↓

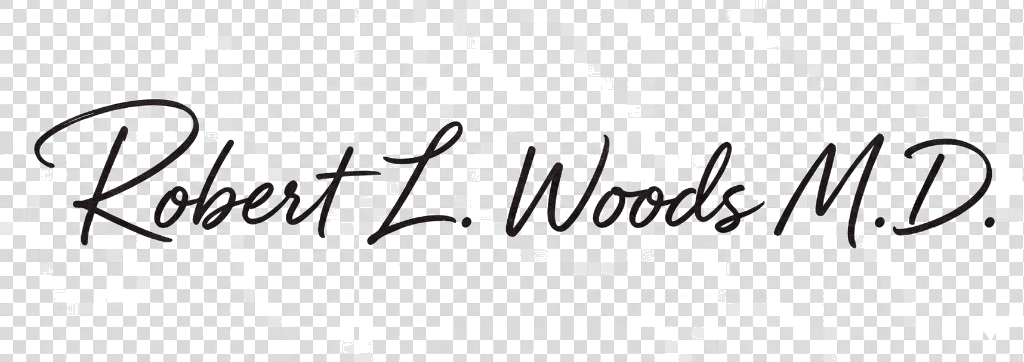
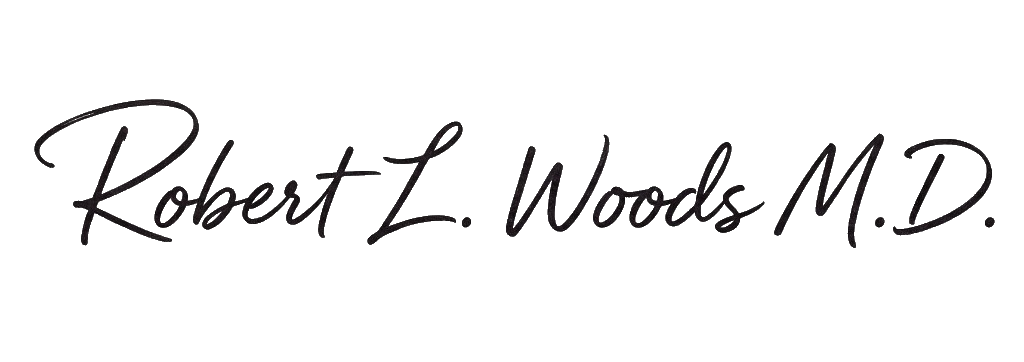
fix: signature transparency + header flex blowout
Re-key PNG to remove baked-in gray checkerboard (opaque light neutrals).
Constrain logo link with min-w-0/max-width and drop inch-based margins
so Next/Image intrinsic width cannot collapse the nav row. Tighten
DoctorSignature defaults (max-w-full); hero/banners keep larger overrides.
Add overflow-x-hidden on body as a safety net.

Made-with: Cursor

diff --git a/app/components/Header.tsx b/app/components/Header.tsx
@@ -129,16 +129,19 @@ export default function Header() {
       {/* Main nav - light olive tint */}
       <div className="w-full bg-olive-50 border-b border-olive-100">
         <div className="max-w-7xl mx-auto px-4 sm:px-6 lg:px-8">
-        <div className="flex justify-between items-center py-4">
-          {/* Logo - centered under phone #, 0.5in from left, 1in from menu */}
-          <Link href="/" className="block pl-[0.5in] mr-[1in] shrink-0">
+        <div className="flex justify-between items-center gap-4 py-4">
+          {/* Logo: min-w-0 + max-w so wide intrinsic image cannot blow out flex row */}
+          <Link
+            href="/"
+            className="block min-w-0 max-w-[240px] sm:max-w-[280px] md:max-w-[300px] lg:max-w-[340px] shrink"
+          >
             <span className="sr-only">{doctor.name}</span>
-            <DoctorSignature className="md:h-[4.25rem]" />
-            <p className="text-olive-500 text-sm font-medium whitespace-nowrap mt-1">{doctor.subtitle}</p>
+            <DoctorSignature className="md:h-[4rem] lg:h-[4.25rem]" />
+            <p className="text-olive-500 text-sm font-medium truncate mt-1">{doctor.subtitle}</p>
           </Link>
 
           {/* Desktop Nav - single line, no wrap */}
-          <nav className="hidden lg:flex items-center flex-nowrap space-x-8 shrink-0">
+          <nav className="hidden lg:flex items-center flex-nowrap space-x-8 shrink-0 min-w-0">
             {nav.map((item) => (
               <span key={item.href} className="whitespace-nowrap shrink-0">
                 <DropdownMenu

diff --git a/app/components/DoctorSignature.tsx b/app/components/DoctorSignature.tsx
@@ -3,17 +3,21 @@ import signatureImg from '../../public/images/robert-l-woods-signature.png'
 
 type DoctorSignatureProps = {
   className?: string
-  /** Renders as light signature on dark areas (footer, hero/banner overlays) via CSS filter. PNG stays transparent. */
+  /** Light signature on dark overlays/footer (black ink → white; transparency preserved). */
   onDarkBackground?: boolean
 }
 
+/**
+ * Keep max width bounded: this image is ~1024px wide; without max-w-full + a constrained
+ * parent, flex `min-width: auto` uses intrinsic width and breaks the header layout.
+ */
 export default function DoctorSignature({ className = '', onDarkBackground = false }: DoctorSignatureProps) {
   return (
     <Image
       src={signatureImg}
       alt="Signature: Robert L. Woods, M.D."
-      className={`h-14 w-auto max-w-[min(100%,min(92vw,520px))] object-contain object-left sm:h-16 sm:max-w-[min(100%,560px)] md:h-[4.75rem] md:max-w-[min(100%,600px)] ${onDarkBackground ? 'brightness-0 invert' : ''} ${className}`}
-      sizes="(max-width: 640px) 92vw, (max-width: 1024px) 560px, 600px"
+      className={`h-12 w-auto max-w-full object-contain object-left sm:h-14 md:h-[3.75rem] ${onDarkBackground ? 'brightness-0 invert' : ''} ${className}`}
+      sizes="(max-width: 640px) 260px, (max-width: 1024px) 320px, 360px"
       priority={false}
     />
   )

diff --git a/app/components/Hero.tsx b/app/components/Hero.tsx
@@ -27,7 +27,10 @@ export default function Hero() {
             <span className="sr-only">
               {doctor.name} — {doctor.subtitle}
             </span>
-            <DoctorSignature onDarkBackground className="md:h-[5rem] md:max-w-[min(100%,640px)]" />
+            <DoctorSignature
+              onDarkBackground
+              className="h-14 sm:h-16 md:h-20 md:max-w-[min(92vw,680px)]"
+            />
           </div>
           <h1 className="text-4xl md:text-5xl lg:text-6xl font-bold text-white font-serif leading-tight">
             <span className="block">{hero.line1}</span>

diff --git a/app/components/PageBanner.tsx b/app/components/PageBanner.tsx
@@ -26,7 +26,7 @@ export default function PageBanner({ title, subtitle, imageSrc = '/images/servic
         <div className="max-w-7xl mx-auto w-full">
           <div className="mb-2">
             <span className="sr-only">{doctor.name}</span>
-            <DoctorSignature onDarkBackground className="sm:h-[4.25rem] md:h-[4.75rem]" />
+            <DoctorSignature onDarkBackground className="h-12 sm:h-14 md:h-[4.25rem] max-w-[min(85vw,420px)]" />
           </div>
           <h1 className="text-4xl md:text-5xl font-bold text-white tracking-tight uppercase">
             {title}

diff --git a/app/components/AboutDoctorWoods.tsx b/app/components/AboutDoctorWoods.tsx
@@ -51,8 +51,8 @@ export default function AboutDoctorWoods() {
                 <p className="text-gray-600 leading-relaxed text-lg">{journey.content}</p>
               )
             )}
-            <div className="mt-10 pt-2 border-t border-olive-100">
-              <DoctorSignature className="h-16 sm:h-[4.5rem] md:h-20 md:max-w-[min(100%,640px)]" />
+            <div className="mt-10 pt-2 border-t border-olive-100 max-w-lg">
+              <DoctorSignature className="h-14 sm:h-16 md:h-[4.5rem]" />
             </div>
           </div>
         </article>

diff --git a/app/components/Footer.tsx b/app/components/Footer.tsx
@@ -26,8 +26,8 @@ export default function Footer() {
           {/* Practice */}
           <div>
             <h3 className="sr-only">{doctor.name}</h3>
-            <div className="mb-4">
-              <DoctorSignature onDarkBackground />
+            <div className="mb-4 max-w-[320px]">
+              <DoctorSignature onDarkBackground className="md:h-[4rem]" />
             </div>
             <p className="text-olive-400 text-sm font-medium mb-4">{doctor.subtitle}</p>
             <p className="text-gray-400 text-sm leading-relaxed">{doctor.tagline}</p>

diff --git a/app/globals.css b/app/globals.css
@@ -8,7 +8,7 @@
   }
 
   body {
-    @apply text-gray-900 bg-olive-50 font-sans;
+    @apply text-gray-900 bg-olive-50 font-sans overflow-x-hidden;
     font-feature-settings: 'rlig' 1, 'calt' 1;
   }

↑

◆ Problem description: The answer is the listing above repeated verbatim, minus its images.

◆ Output for this exercise:
fix: signature transparency + header flex blowout
Re-key PNG to remove baked-in gray checkerboard (opaque light neutrals).
Constrain logo link with min-w-0/max-width and drop inch-based margins
so Next/Image intrinsic width cannot collapse the nav row. Tighten
DoctorSignature defaults (max-w-full); hero/banners keep larger overrides.
Add overflow-x-hidden on body as a safety net.

Made-with: Cursor

diff --git a/app/components/Header.tsx b/app/components/Header.tsx
@@ -129,16 +129,19 @@ export default function Header() {
       {/* Main nav - light olive tint */}
       <div className="w-full bg-olive-50 border-b border-olive-100">
         <div className="max-w-7xl mx-auto px-4 sm:px-6 lg:px-8">
-        <div className="flex justify-between items-center py-4">
-          {/* Logo - centered under phone #, 0.5in from left, 1in from menu */}
-          <Link href="/" className="block pl-[0.5in] mr-[1in] shrink-0">
+        <div className="flex justify-between items-center gap-4 py-4">
+          {/* Logo: min-w-0 + max-w so wide intrinsic image cannot blow out flex row */}
+          <Link
+            href="/"
+            className="block min-w-0 max-w-[240px] sm:max-w-[280px] md:max-w-[300px] lg:max-w-[340px] shrink"
+          >
             <span className="sr-only">{doctor.name}</span>
-            <DoctorSignature className="md:h-[4.25rem]" />
-            <p className="text-olive-500 text-sm font-medium whitespace-nowrap mt-1">{doctor.subtitle}</p>
+            <DoctorSignature className="md:h-[4rem] lg:h-[4.25rem]" />
+            <p className="text-olive-500 text-sm font-medium truncate mt-1">{doctor.subtitle}</p>
           </Link>
 
           {/* Desktop Nav - single line, no wrap */}
-          <nav className="hidden lg:flex items-center flex-nowrap space-x-8 shrink-0">
+          <nav className="hidden lg:flex items-center flex-nowrap space-x-8 shrink-0 min-w-0">
             {nav.map((item) => (
               <span key={item.href} className="whitespace-nowrap shrink-0">
                 <DropdownMenu

diff --git a/app/components/DoctorSignature.tsx b/app/components/DoctorSignature.tsx
@@ -3,17 +3,21 @@ import signatureImg from '../../public/images/robert-l-woods-signature.png'
 
 type DoctorSignatureProps = {
   className?: string
-  /** Renders as light signature on dark areas (footer, hero/banner overlays) via CSS filter. PNG stays transparent. */
+  /** Light signature on dark overlays/footer (black ink → white; transparency preserved). */
   onDarkBackground?: boolean
 }
 
+/**
+ * Keep max width bounded: this image is ~1024px wide; without max-w-full + a constrained
+ * parent, flex `min-width: auto` uses intrinsic width and breaks the header layout.
+ */
 export default function DoctorSignature({ className = '', onDarkBackground = false }: DoctorSignatureProps) {
   return (
     <Image
       src={signatureImg}
       alt="Signature: Robert L. Woods, M.D."
-      className={`h-14 w-auto max-w-[min(100%,min(92vw,520px))] object-contain object-left sm:h-16 sm:max-w-[min(100%,560px)] md:h-[4.75rem] md:max-w-[min(100%,600px)] ${onDarkBackground ? 'brightness-0 invert' : ''} ${className}`}
-      sizes="(max-width: 640px) 92vw, (max-width: 1024px) 560px, 600px"
+      className={`h-12 w-auto max-w-full object-contain object-left sm:h-14 md:h-[3.75rem] ${onDarkBackground ? 'brightness-0 invert' : ''} ${className}`}
+      sizes="(max-width: 640px) 260px, (max-width: 1024px) 320px, 360px"
       priority={false}
     />
   )

diff --git a/app/components/Hero.tsx b/app/components/Hero.tsx
@@ -27,7 +27,10 @@ export default function Hero() {
             <span className="sr-only">
               {doctor.name} — {doctor.subtitle}
             </span>
-            <DoctorSignature onDarkBackground className="md:h-[5rem] md:max-w-[min(100%,640px)]" />
+            <DoctorSignature
+              onDarkBackground
+              className="h-14 sm:h-16 md:h-20 md:max-w-[min(92vw,680px)]"
+            />
           </div>
           <h1 className="text-4xl md:text-5xl lg:text-6xl font-bold text-white font-serif leading-tight">
             <span className="block">{hero.line1}</span>

diff --git a/app/components/PageBanner.tsx b/app/components/PageBanner.tsx
@@ -26,7 +26,7 @@ export default function PageBanner({ title, subtitle, imageSrc = '/images/servic
         <div className="max-w-7xl mx-auto w-full">
           <div className="mb-2">
             <span className="sr-only">{doctor.name}</span>
-            <DoctorSignature onDarkBackground className="sm:h-[4.25rem] md:h-[4.75rem]" />
+            <DoctorSignature onDarkBackground className="h-12 sm:h-14 md:h-[4.25rem] max-w-[min(85vw,420px)]" />
           </div>
           <h1 className="text-4xl md:text-5xl font-bold text-white tracking-tight uppercase">
             {title}

diff --git a/app/components/AboutDoctorWoods.tsx b/app/components/AboutDoctorWoods.tsx
@@ -51,8 +51,8 @@ export default function AboutDoctorWoods() {
                 <p className="text-gray-600 leading-relaxed text-lg">{journey.content}</p>
               )
             )}
-            <div className="mt-10 pt-2 border-t border-olive-100">
-              <DoctorSignature className="h-16 sm:h-[4.5rem] md:h-20 md:max-w-[min(100%,640px)]" />
+            <div className="mt-10 pt-2 border-t border-olive-100 max-w-lg">
+              <DoctorSignature className="h-14 sm:h-16 md:h-[4.5rem]" />
             </div>
           </div>
         </article>

diff --git a/app/components/Footer.tsx b/app/components/Footer.tsx
@@ -26,8 +26,8 @@ export default function Footer() {
           {/* Practice */}
           <div>
             <h3 className="sr-only">{doctor.name}</h3>
-            <div className="mb-4">
-              <DoctorSignature onDarkBackground />
+            <div className="mb-4 max-w-[320px]">
+              <DoctorSignature onDarkBackground className="md:h-[4rem]" />
             </div>
             <p className="text-olive-400 text-sm font-medium mb-4">{doctor.subtitle}</p>
             <p className="text-gray-400 text-sm leading-relaxed">{doctor.tagline}</p>

diff --git a/app/globals.css b/app/globals.css
@@ -8,7 +8,7 @@
   }
 
   body {
-    @apply text-gray-900 bg-olive-50 font-sans;
+    @apply text-gray-900 bg-olive-50 font-sans overflow-x-hidden;
     font-feature-settings: 'rlig' 1, 'calt' 1;
   }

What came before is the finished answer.